Problem:
Go through the listing that follows and write it out exactly. Drop the pictures.
^^^^^^^^
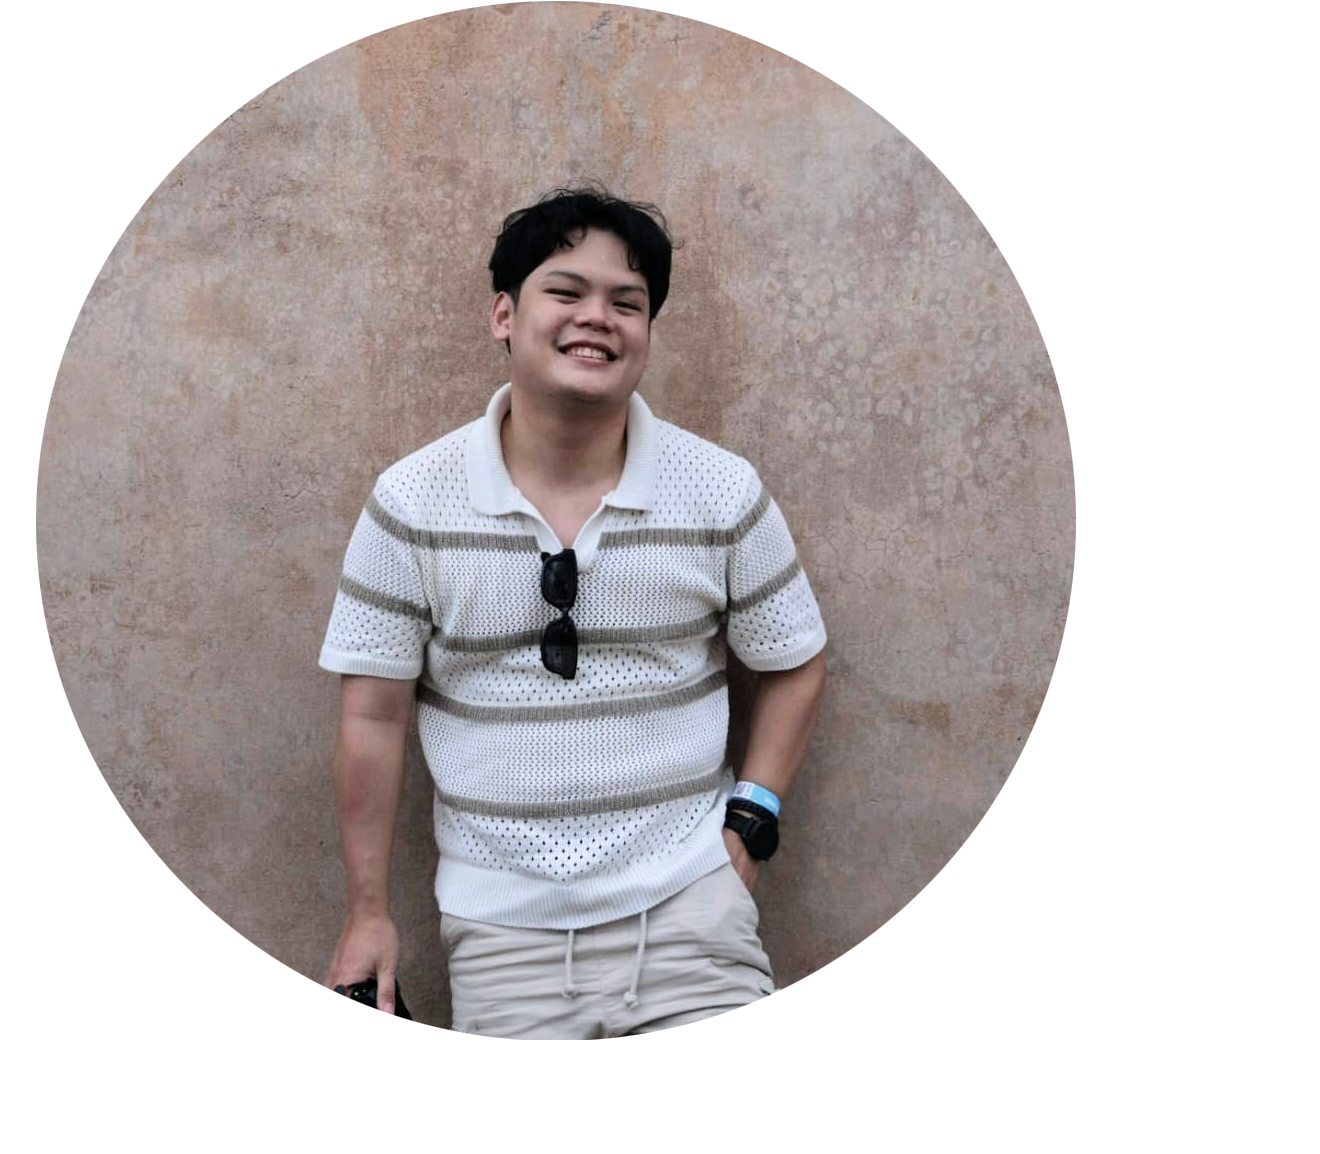
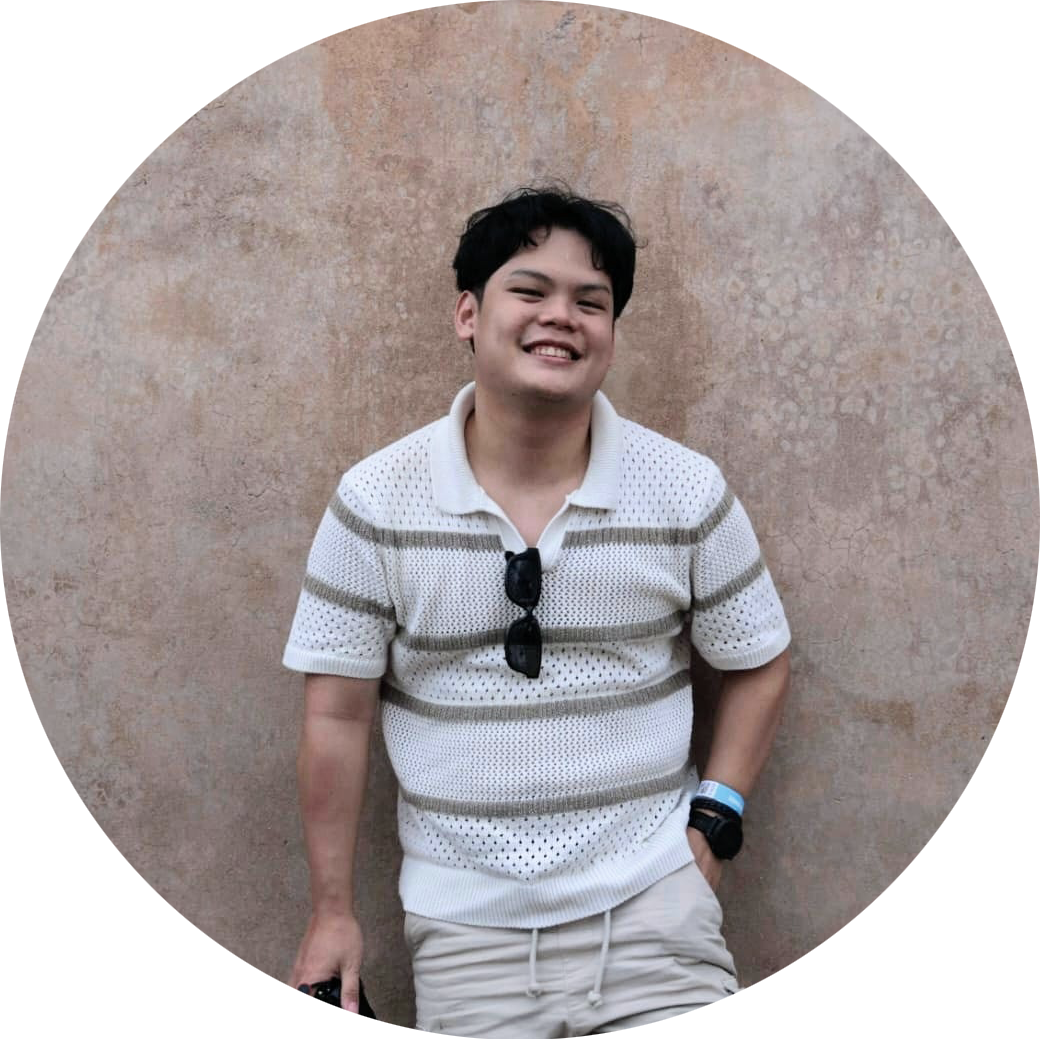
adjust about section

diff --git a/index.html b/index.html
@@ -166,24 +166,40 @@
             </div>
         </div>
         <div id="bio">
-        <h1>about</h1>
-        <img style="float: left;" alt="" width="500px" src="assets/about-picture.png" />
-        <div style="clear: right">
-        <p>
-            Hi, I’m Ricky.
-        </p>
-        <p>
-            An Indonesian born and raised designer / artist working with visuals mainly in computer graphics. 
-        </p>
-        <p>
-            My practice revolves around visual exploration, but more importantly, around understanding the structures behind what we see.
-            I believe meaningful work emerges from deep immersion — like a craftsman devoted to their crafts, combined with the cumulative, non-trivial growth of knowledge that defines science. Research in mathematics, in that sense, is my muse and collaborator.
-            Shaped early on by 3 books : <i>Lumen Naturae</i> by Matilde Marcolli, <i>The Primacy of Doubt</i> by Tim Palmer, <i>Math Art</i> by Stephen Ornes and the online course <i>The Shape of Nature</i> by Satyan L.Devadoss, I aim to pursue research in mathematics with a particular interest in geometry processing, dynamical systems and geometric folding algorithms. 
-        <p>
-            This website is setup as an ongoing collection of experiments, studies, and questions — a record of my journey told through selected projects.
-        </p>
-        </p>
-        </div>  
+            <h1>about</h1>
+            <div id="bio-content">
+                <div id="bio-left">
+                    <img alt="" src="assets/about-picture.png" />
+                </div>
+                <div id="bio-right">
+                    <p>Hi, I'm Ricky.</p>
+                    <p>
+                        An Indonesian born and raised designer / artist working with
+                        visuals mainly in computer graphics.
+                    </p>
+                    <p>
+                        My practice revolves around visual exploration, but more
+                        importantly, around understanding the structures behind what
+                        we see. I believe meaningful work emerges from deep
+                        immersion — like a craftsman devoted to their crafts,
+                        combined with the cumulative, non-trivial growth of
+                        knowledge that defines science. Research in mathematics, in
+                        that sense, is my muse and collaborator. Shaped early on by
+                        3 books : <i>Lumen Naturae</i> by Matilde Marcolli,
+                        <i>The Primacy of Doubt</i> by Tim Palmer,
+                        <i>Math Art</i> by Stephen Ornes and the online course
+                        <i>The Shape of Nature</i> by Satyan L. Devadoss, I aim to
+                        pursue research in mathematics with a particular interest in
+                        geometry processing, dynamical systems and geometric folding
+                        algorithms.
+                    </p>
+                    <p>
+                        This website is setup as an ongoing collection of
+                        experiments, studies, and questions — a record of my journey
+                        told through selected projects.
+                    </p>
+                </div>
+            </div>
         </div>
         <div id="contact">
             <h1>contact</h1>

diff --git a/index.css b/index.css
@@ -475,12 +475,32 @@ video::-webkit-media-controls-mute-button {
     width: 92vw;
     padding: 6vh 4vw;
     font-weight: bold;
+    flex-direction: column;
+    display: flex;
 }
 
 #bio h1 {
     padding: 5px 0px;
     border-bottom: 4px solid rgb(6, 220, 248);
     width: 8%;
+}
+
+#bio-content {
+    display: flex;
+    flex-direction: row;
+}
+
+#bio-left {
+    display: flex;
+    justify-content: center;
+}
+
+#bio-left img {
+    width: 500px;
+}
+
+#bio-right {
+    padding-left: 5vw;
 }
 
 #contact {
@@ -685,6 +705,10 @@ button:focus {
         width: 90%;
     }
 
+    #projects {
+        padding-top: 25vh;
+    }
+
     #projects h1 {
         width: 19%;
     }
@@ -695,6 +719,15 @@ button:focus {
 
     #bio h1 {
         width: 25%;
+    }
+
+    #bio-content {
+        flex-direction: column;
+    }
+
+    #bio-right {
+        padding-left: 0vw;
+        padding-top: 5vh;
     }
 
     #contact h1 {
^^^^^^^^
Task answer:
adjust about section

diff --git a/index.html b/index.html
@@ -166,24 +166,40 @@
             </div>
         </div>
         <div id="bio">
-        <h1>about</h1>
-        <img style="float: left;" alt="" width="500px" src="assets/about-picture.png" />
-        <div style="clear: right">
-        <p>
-            Hi, I’m Ricky.
-        </p>
-        <p>
-            An Indonesian born and raised designer / artist working with visuals mainly in computer graphics. 
-        </p>
-        <p>
-            My practice revolves around visual exploration, but more importantly, around understanding the structures behind what we see.
-            I believe meaningful work emerges from deep immersion — like a craftsman devoted to their crafts, combined with the cumulative, non-trivial growth of knowledge that defines science. Research in mathematics, in that sense, is my muse and collaborator.
-            Shaped early on by 3 books : <i>Lumen Naturae</i> by Matilde Marcolli, <i>The Primacy of Doubt</i> by Tim Palmer, <i>Math Art</i> by Stephen Ornes and the online course <i>The Shape of Nature</i> by Satyan L.Devadoss, I aim to pursue research in mathematics with a particular interest in geometry processing, dynamical systems and geometric folding algorithms. 
-        <p>
-            This website is setup as an ongoing collection of experiments, studies, and questions — a record of my journey told through selected projects.
-        </p>
-        </p>
-        </div>  
+            <h1>about</h1>
+            <div id="bio-content">
+                <div id="bio-left">
+                    <img alt="" src="assets/about-picture.png" />
+                </div>
+                <div id="bio-right">
+                    <p>Hi, I'm Ricky.</p>
+                    <p>
+                        An Indonesian born and raised designer / artist working with
+                        visuals mainly in computer graphics.
+                    </p>
+                    <p>
+                        My practice revolves around visual exploration, but more
+                        importantly, around understanding the structures behind what
+                        we see. I believe meaningful work emerges from deep
+                        immersion — like a craftsman devoted to their crafts,
+                        combined with the cumulative, non-trivial growth of
+                        knowledge that defines science. Research in mathematics, in
+                        that sense, is my muse and collaborator. Shaped early on by
+                        3 books : <i>Lumen Naturae</i> by Matilde Marcolli,
+                        <i>The Primacy of Doubt</i> by Tim Palmer,
+                        <i>Math Art</i> by Stephen Ornes and the online course
+                        <i>The Shape of Nature</i> by Satyan L. Devadoss, I aim to
+                        pursue research in mathematics with a particular interest in
+                        geometry processing, dynamical systems and geometric folding
+                        algorithms.
+                    </p>
+                    <p>
+                        This website is setup as an ongoing collection of
+                        experiments, studies, and questions — a record of my journey
+                        told through selected projects.
+                    </p>
+                </div>
+            </div>
         </div>
         <div id="contact">
             <h1>contact</h1>

diff --git a/index.css b/index.css
@@ -475,12 +475,32 @@ video::-webkit-media-controls-mute-button {
     width: 92vw;
     padding: 6vh 4vw;
     font-weight: bold;
+    flex-direction: column;
+    display: flex;
 }
 
 #bio h1 {
     padding: 5px 0px;
     border-bottom: 4px solid rgb(6, 220, 248);
     width: 8%;
+}
+
+#bio-content {
+    display: flex;
+    flex-direction: row;
+}
+
+#bio-left {
+    display: flex;
+    justify-content: center;
+}
+
+#bio-left img {
+    width: 500px;
+}
+
+#bio-right {
+    padding-left: 5vw;
 }
 
 #contact {
@@ -685,6 +705,10 @@ button:focus {
         width: 90%;
     }
 
+    #projects {
+        padding-top: 25vh;
+    }
+
     #projects h1 {
         width: 19%;
     }
@@ -695,6 +719,15 @@ button:focus {
 
     #bio h1 {
         width: 25%;
+    }
+
+    #bio-content {
+        flex-direction: column;
+    }
+
+    #bio-right {
+        padding-left: 0vw;
+        padding-top: 5vh;
     }
 
     #contact h1 {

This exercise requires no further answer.